▸ **Dataset extract**
______________________________

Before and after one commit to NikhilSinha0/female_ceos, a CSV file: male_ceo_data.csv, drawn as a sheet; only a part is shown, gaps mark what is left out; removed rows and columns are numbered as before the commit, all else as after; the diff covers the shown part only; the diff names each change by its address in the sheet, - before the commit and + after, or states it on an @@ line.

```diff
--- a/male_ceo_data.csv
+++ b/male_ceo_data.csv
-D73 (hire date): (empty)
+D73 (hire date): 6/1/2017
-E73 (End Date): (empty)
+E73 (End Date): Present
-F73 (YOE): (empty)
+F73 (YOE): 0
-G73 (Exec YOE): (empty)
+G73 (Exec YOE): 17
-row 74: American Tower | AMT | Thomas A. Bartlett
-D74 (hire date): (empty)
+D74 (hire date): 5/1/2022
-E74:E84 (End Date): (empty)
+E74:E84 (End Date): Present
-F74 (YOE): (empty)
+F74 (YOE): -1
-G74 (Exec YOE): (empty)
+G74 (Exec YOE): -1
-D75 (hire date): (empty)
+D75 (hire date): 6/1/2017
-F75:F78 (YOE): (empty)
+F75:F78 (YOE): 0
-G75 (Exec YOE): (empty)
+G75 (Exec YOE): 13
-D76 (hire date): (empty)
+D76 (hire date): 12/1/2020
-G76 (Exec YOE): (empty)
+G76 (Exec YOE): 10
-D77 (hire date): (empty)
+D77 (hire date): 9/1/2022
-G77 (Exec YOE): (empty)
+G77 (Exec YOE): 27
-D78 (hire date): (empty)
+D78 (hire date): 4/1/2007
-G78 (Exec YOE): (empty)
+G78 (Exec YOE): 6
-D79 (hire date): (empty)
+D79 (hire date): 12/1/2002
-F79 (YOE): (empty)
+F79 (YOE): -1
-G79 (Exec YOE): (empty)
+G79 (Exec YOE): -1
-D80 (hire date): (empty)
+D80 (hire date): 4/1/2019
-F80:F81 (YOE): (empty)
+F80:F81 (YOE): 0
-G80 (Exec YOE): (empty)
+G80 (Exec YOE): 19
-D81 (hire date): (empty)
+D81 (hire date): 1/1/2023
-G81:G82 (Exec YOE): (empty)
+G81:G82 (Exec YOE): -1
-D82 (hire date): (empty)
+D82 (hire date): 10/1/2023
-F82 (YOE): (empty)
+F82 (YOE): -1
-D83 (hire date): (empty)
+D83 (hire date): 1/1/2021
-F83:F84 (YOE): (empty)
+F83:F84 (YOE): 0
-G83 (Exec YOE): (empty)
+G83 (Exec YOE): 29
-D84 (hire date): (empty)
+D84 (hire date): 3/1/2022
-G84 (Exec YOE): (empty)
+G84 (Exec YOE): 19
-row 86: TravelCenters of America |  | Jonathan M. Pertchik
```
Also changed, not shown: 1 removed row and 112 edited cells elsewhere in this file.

______________________________

▸ **Required action**
All lines in the listing above with the string "removed" should be returned.

▸ **Reply**
Before and after one commit to NikhilSinha0/female_ceos, a CSV file: male_ceo_data.csv, drawn as a sheet; only a part is shown, gaps mark what is left out; removed rows and columns are numbered as before the commit, all else as after; the diff covers the shown part only; the diff names each change by its address in the sheet, - before the commit and + after, or states it on an @@ line.
Also changed, not shown: 1 removed row and 112 edited cells elsewhere in this file.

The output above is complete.